- Exercise description
What is needed is an exact copy of the entries below, with every picture left out.

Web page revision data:
****************
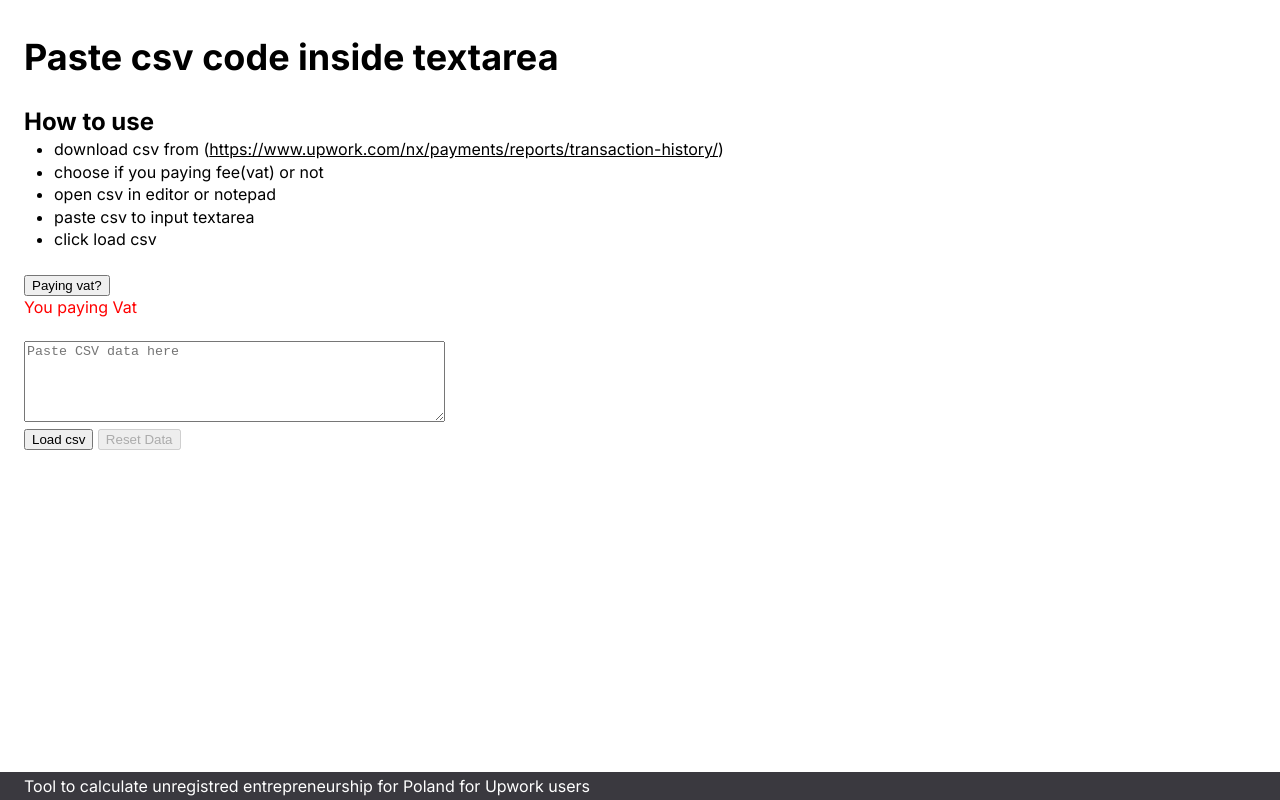
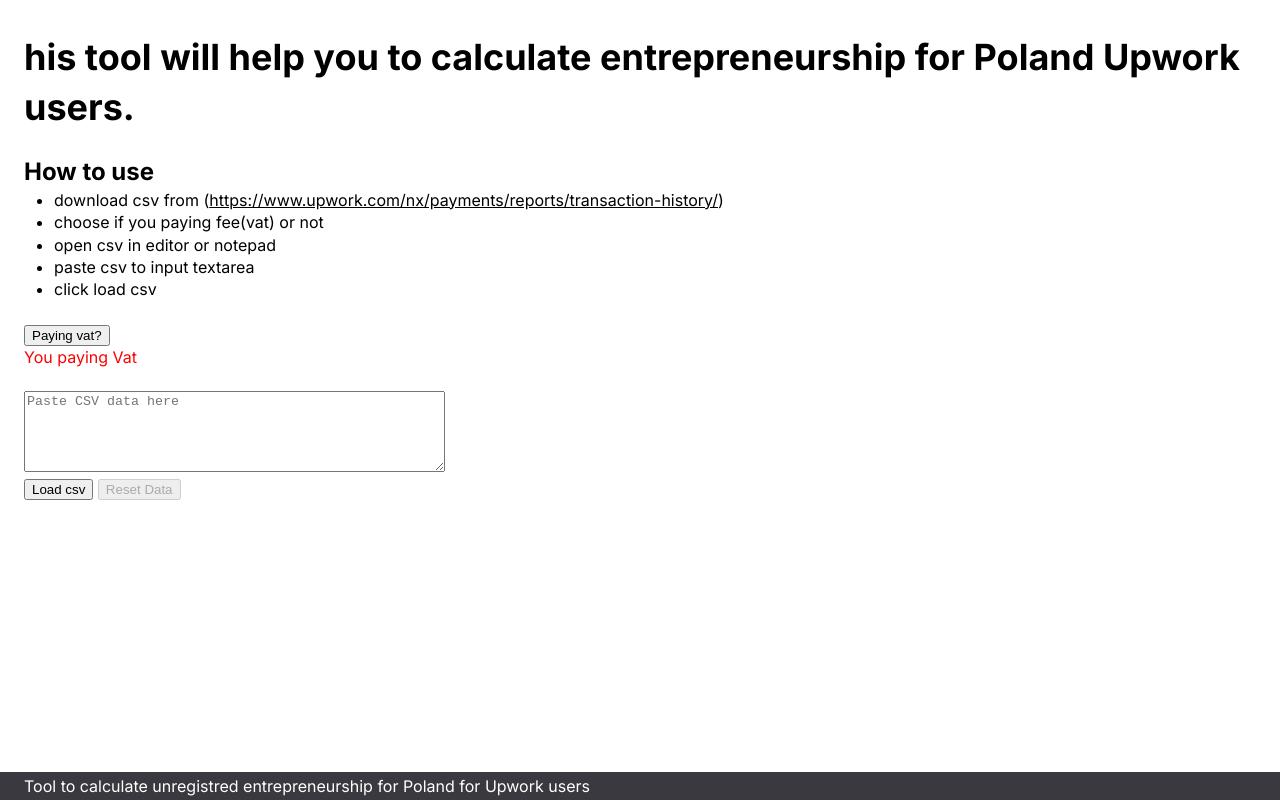
Before and after one commit to Ihornechypor/cross_currecny_api_calculation, a React (Vite) app: page / in a window 1280 px wide. Built offline with nearby package versions, Linux system fonts and the light colour scheme.

Commit message:
add new title

```diff
--- a/src/App.tsx
+++ b/src/App.tsx
@@ -9,7 +9,7 @@
       <GlobalStyle />
       <Main>
         <Section>
-          <h1>Paste csv code inside textarea</h1>
+          <h1>his tool will help you to calculate entrepreneurship for Poland Upwork users.</h1>
           <br />
           <h2>How to use</h2>
           <ul>
```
****************
- Answer space
Before and after one commit to Ihornechypor/cross_currecny_api_calculation, a React (Vite) app: page / in a window 1280 px wide. Built offline with nearby package versions, Linux system fonts and the light colour scheme.

Commit message:
add new title

```diff
--- a/src/App.tsx
+++ b/src/App.tsx
@@ -9,7 +9,7 @@
       <GlobalStyle />
       <Main>
         <Section>
-          <h1>Paste csv code inside textarea</h1>
+          <h1>his tool will help you to calculate entrepreneurship for Poland Upwork users.</h1>
           <br />
           <h2>How to use</h2>
           <ul>
```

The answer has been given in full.